-- Work instruction --
The records below must be copied out completely and exactly.

-- Entries supplied --
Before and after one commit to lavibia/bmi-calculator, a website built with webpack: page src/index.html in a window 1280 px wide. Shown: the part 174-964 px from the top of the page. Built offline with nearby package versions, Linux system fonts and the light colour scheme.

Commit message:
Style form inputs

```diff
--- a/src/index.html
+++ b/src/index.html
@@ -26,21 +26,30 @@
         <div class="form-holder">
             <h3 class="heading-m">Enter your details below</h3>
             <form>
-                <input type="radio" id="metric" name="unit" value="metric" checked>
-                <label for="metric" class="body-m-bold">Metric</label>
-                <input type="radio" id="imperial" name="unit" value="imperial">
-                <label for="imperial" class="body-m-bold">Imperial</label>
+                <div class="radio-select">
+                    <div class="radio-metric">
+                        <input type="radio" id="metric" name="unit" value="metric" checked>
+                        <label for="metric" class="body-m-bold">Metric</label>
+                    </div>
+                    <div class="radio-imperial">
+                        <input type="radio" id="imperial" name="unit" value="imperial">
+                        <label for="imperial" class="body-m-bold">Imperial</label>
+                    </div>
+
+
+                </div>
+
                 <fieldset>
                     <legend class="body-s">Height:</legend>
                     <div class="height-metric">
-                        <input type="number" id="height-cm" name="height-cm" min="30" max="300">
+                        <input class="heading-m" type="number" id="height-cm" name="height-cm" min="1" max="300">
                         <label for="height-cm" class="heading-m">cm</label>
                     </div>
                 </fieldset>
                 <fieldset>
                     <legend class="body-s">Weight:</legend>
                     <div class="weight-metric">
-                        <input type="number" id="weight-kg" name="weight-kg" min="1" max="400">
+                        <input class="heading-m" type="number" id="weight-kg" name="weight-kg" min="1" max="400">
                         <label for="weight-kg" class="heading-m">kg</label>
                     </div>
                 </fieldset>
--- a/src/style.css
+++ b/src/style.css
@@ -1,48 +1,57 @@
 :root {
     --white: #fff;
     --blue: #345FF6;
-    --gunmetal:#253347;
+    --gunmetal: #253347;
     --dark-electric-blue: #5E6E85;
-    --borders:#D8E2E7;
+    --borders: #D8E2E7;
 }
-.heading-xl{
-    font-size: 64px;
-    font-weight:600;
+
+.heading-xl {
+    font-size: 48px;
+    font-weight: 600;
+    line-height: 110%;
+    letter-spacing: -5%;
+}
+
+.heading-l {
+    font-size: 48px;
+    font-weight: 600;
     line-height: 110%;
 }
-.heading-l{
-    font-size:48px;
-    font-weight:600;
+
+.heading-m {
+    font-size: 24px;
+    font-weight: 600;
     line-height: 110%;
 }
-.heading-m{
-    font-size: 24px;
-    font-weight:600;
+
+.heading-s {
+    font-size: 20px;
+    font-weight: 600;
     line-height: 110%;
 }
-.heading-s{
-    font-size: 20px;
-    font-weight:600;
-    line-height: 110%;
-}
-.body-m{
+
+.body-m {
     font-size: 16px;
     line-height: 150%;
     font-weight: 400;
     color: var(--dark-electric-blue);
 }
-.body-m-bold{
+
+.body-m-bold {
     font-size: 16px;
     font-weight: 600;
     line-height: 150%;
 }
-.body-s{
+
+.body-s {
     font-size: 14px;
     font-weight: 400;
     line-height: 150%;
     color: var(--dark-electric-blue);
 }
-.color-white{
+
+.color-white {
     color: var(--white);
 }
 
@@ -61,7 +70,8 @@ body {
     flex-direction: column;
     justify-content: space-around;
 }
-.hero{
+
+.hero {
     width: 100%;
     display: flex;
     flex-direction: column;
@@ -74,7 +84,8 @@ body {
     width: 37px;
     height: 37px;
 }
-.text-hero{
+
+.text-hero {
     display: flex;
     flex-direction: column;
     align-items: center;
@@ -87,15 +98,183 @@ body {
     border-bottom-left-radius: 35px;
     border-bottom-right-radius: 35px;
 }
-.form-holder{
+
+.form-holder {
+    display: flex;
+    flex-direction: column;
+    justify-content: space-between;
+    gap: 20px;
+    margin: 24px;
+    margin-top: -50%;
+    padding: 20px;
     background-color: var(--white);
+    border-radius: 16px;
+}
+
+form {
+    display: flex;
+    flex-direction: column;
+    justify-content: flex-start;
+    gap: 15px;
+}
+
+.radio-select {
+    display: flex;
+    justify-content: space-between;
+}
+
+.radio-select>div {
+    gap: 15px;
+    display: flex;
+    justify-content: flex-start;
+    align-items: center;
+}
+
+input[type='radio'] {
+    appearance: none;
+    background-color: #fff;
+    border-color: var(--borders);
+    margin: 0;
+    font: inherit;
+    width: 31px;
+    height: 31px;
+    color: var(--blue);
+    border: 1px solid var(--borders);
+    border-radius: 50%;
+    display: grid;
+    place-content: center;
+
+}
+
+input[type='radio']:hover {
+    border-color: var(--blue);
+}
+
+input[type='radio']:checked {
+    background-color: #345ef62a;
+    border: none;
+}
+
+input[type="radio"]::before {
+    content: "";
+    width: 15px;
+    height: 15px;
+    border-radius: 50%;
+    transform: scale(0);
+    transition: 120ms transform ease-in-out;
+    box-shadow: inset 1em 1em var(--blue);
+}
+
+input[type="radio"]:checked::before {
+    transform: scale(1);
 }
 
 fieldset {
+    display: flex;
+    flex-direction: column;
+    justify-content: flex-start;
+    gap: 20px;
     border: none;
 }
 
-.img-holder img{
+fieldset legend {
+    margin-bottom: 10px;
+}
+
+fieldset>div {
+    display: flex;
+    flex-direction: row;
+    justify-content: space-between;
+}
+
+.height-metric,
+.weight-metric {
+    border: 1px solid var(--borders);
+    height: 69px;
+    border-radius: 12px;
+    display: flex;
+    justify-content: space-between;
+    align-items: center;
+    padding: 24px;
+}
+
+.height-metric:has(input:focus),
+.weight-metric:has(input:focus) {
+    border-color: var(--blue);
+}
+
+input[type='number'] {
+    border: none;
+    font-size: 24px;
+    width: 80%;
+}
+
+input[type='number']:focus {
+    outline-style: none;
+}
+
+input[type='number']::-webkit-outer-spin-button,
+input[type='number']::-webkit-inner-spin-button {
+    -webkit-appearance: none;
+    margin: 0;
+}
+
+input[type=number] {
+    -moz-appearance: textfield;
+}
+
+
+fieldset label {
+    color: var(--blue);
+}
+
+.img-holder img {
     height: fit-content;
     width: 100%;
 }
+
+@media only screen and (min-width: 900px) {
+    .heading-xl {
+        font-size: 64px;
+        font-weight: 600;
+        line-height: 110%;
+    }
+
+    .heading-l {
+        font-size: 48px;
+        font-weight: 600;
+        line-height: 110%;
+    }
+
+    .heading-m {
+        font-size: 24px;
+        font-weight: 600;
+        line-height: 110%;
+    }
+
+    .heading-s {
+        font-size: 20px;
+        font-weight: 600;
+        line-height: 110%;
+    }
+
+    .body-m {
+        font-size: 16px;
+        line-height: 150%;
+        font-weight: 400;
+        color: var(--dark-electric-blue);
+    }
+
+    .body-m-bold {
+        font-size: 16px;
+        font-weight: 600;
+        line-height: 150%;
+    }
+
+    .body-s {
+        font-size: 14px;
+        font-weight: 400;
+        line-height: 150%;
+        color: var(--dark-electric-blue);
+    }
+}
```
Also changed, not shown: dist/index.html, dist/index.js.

-- Result of the task --
Before and after one commit to lavibia/bmi-calculator, a website built with webpack: page src/index.html in a window 1280 px wide. Shown: the part 174-964 px from the top of the page. Built offline with nearby package versions, Linux system fonts and the light colour scheme.

Commit message:
Style form inputs

```diff
--- a/src/index.html
+++ b/src/index.html
@@ -26,21 +26,30 @@
         <div class="form-holder">
             <h3 class="heading-m">Enter your details below</h3>
             <form>
-                <input type="radio" id="metric" name="unit" value="metric" checked>
-                <label for="metric" class="body-m-bold">Metric</label>
-                <input type="radio" id="imperial" name="unit" value="imperial">
-                <label for="imperial" class="body-m-bold">Imperial</label>
+                <div class="radio-select">
+                    <div class="radio-metric">
+                        <input type="radio" id="metric" name="unit" value="metric" checked>
+                        <label for="metric" class="body-m-bold">Metric</label>
+                    </div>
+                    <div class="radio-imperial">
+                        <input type="radio" id="imperial" name="unit" value="imperial">
+                        <label for="imperial" class="body-m-bold">Imperial</label>
+                    </div>
+
+
+                </div>
+
                 <fieldset>
                     <legend class="body-s">Height:</legend>
                     <div class="height-metric">
-                        <input type="number" id="height-cm" name="height-cm" min="30" max="300">
+                        <input class="heading-m" type="number" id="height-cm" name="height-cm" min="1" max="300">
                         <label for="height-cm" class="heading-m">cm</label>
                     </div>
                 </fieldset>
                 <fieldset>
                     <legend class="body-s">Weight:</legend>
                     <div class="weight-metric">
-                        <input type="number" id="weight-kg" name="weight-kg" min="1" max="400">
+                        <input class="heading-m" type="number" id="weight-kg" name="weight-kg" min="1" max="400">
                         <label for="weight-kg" class="heading-m">kg</label>
                     </div>
                 </fieldset>
--- a/src/style.css
+++ b/src/style.css
@@ -1,48 +1,57 @@
 :root {
     --white: #fff;
     --blue: #345FF6;
-    --gunmetal:#253347;
+    --gunmetal: #253347;
     --dark-electric-blue: #5E6E85;
-    --borders:#D8E2E7;
+    --borders: #D8E2E7;
 }
-.heading-xl{
-    font-size: 64px;
-    font-weight:600;
+
+.heading-xl {
+    font-size: 48px;
+    font-weight: 600;
+    line-height: 110%;
+    letter-spacing: -5%;
+}
+
+.heading-l {
+    font-size: 48px;
+    font-weight: 600;
     line-height: 110%;
 }
-.heading-l{
-    font-size:48px;
-    font-weight:600;
+
+.heading-m {
+    font-size: 24px;
+    font-weight: 600;
     line-height: 110%;
 }
-.heading-m{
-    font-size: 24px;
-    font-weight:600;
+
+.heading-s {
+    font-size: 20px;
+    font-weight: 600;
     line-height: 110%;
 }
-.heading-s{
-    font-size: 20px;
-    font-weight:600;
-    line-height: 110%;
-}
-.body-m{
+
+.body-m {
     font-size: 16px;
     line-height: 150%;
     font-weight: 400;
     color: var(--dark-electric-blue);
 }
-.body-m-bold{
+
+.body-m-bold {
     font-size: 16px;
     font-weight: 600;
     line-height: 150%;
 }
-.body-s{
+
+.body-s {
     font-size: 14px;
     font-weight: 400;
     line-height: 150%;
     color: var(--dark-electric-blue);
 }
-.color-white{
+
+.color-white {
     color: var(--white);
 }
 
@@ -61,7 +70,8 @@ body {
     flex-direction: column;
     justify-content: space-around;
 }
-.hero{
+
+.hero {
     width: 100%;
     display: flex;
     flex-direction: column;
@@ -74,7 +84,8 @@ body {
     width: 37px;
     height: 37px;
 }
-.text-hero{
+
+.text-hero {
     display: flex;
     flex-direction: column;
     align-items: center;
@@ -87,15 +98,183 @@ body {
     border-bottom-left-radius: 35px;
     border-bottom-right-radius: 35px;
 }
-.form-holder{
+
+.form-holder {
+    display: flex;
+    flex-direction: column;
+    justify-content: space-between;
+    gap: 20px;
+    margin: 24px;
+    margin-top: -50%;
+    padding: 20px;
     background-color: var(--white);
+    border-radius: 16px;
+}
+
+form {
+    display: flex;
+    flex-direction: column;
+    justify-content: flex-start;
+    gap: 15px;
+}
+
+.radio-select {
+    display: flex;
+    justify-content: space-between;
+}
+
+.radio-select>div {
+    gap: 15px;
+    display: flex;
+    justify-content: flex-start;
+    align-items: center;
+}
+
+input[type='radio'] {
+    appearance: none;
+    background-color: #fff;
+    border-color: var(--borders);
+    margin: 0;
+    font: inherit;
+    width: 31px;
+    height: 31px;
+    color: var(--blue);
+    border: 1px solid var(--borders);
+    border-radius: 50%;
+    display: grid;
+    place-content: center;
+
+}
+
+input[type='radio']:hover {
+    border-color: var(--blue);
+}
+
+input[type='radio']:checked {
+    background-color: #345ef62a;
+    border: none;
+}
+
+input[type="radio"]::before {
+    content: "";
+    width: 15px;
+    height: 15px;
+    border-radius: 50%;
+    transform: scale(0);
+    transition: 120ms transform ease-in-out;
+    box-shadow: inset 1em 1em var(--blue);
+}
+
+input[type="radio"]:checked::before {
+    transform: scale(1);
 }
 
 fieldset {
+    display: flex;
+    flex-direction: column;
+    justify-content: flex-start;
+    gap: 20px;
     border: none;
 }
 
-.img-holder img{
+fieldset legend {
+    margin-bottom: 10px;
+}
+
+fieldset>div {
+    display: flex;
+    flex-direction: row;
+    justify-content: space-between;
+}
+
+.height-metric,
+.weight-metric {
+    border: 1px solid var(--borders);
+    height: 69px;
+    border-radius: 12px;
+    display: flex;
+    justify-content: space-between;
+    align-items: center;
+    padding: 24px;
+}
+
+.height-metric:has(input:focus),
+.weight-metric:has(input:focus) {
+    border-color: var(--blue);
+}
+
+input[type='number'] {
+    border: none;
+    font-size: 24px;
+    width: 80%;
+}
+
+input[type='number']:focus {
+    outline-style: none;
+}
+
+input[type='number']::-webkit-outer-spin-button,
+input[type='number']::-webkit-inner-spin-button {
+    -webkit-appearance: none;
+    margin: 0;
+}
+
+input[type=number] {
+    -moz-appearance: textfield;
+}
+
+
+fieldset label {
+    color: var(--blue);
+}
+
+.img-holder img {
     height: fit-content;
     width: 100%;
 }
+
+@media only screen and (min-width: 900px) {
+    .heading-xl {
+        font-size: 64px;
+        font-weight: 600;
+        line-height: 110%;
+    }
+
+    .heading-l {
+        font-size: 48px;
+        font-weight: 600;
+        line-height: 110%;
+    }
+
+    .heading-m {
+        font-size: 24px;
+        font-weight: 600;
+        line-height: 110%;
+    }
+
+    .heading-s {
+        font-size: 20px;
+        font-weight: 600;
+        line-height: 110%;
+    }
+
+    .body-m {
+        font-size: 16px;
+        line-height: 150%;
+        font-weight: 400;
+        color: var(--dark-electric-blue);
+    }
+
+    .body-m-bold {
+        font-size: 16px;
+        font-weight: 600;
+        line-height: 150%;
+    }
+
+    .body-s {
+        font-size: 14px;
+        font-weight: 400;
+        line-height: 150%;
+        color: var(--dark-electric-blue);
+    }
+}
```
Also changed, not shown: dist/index.html, dist/index.js.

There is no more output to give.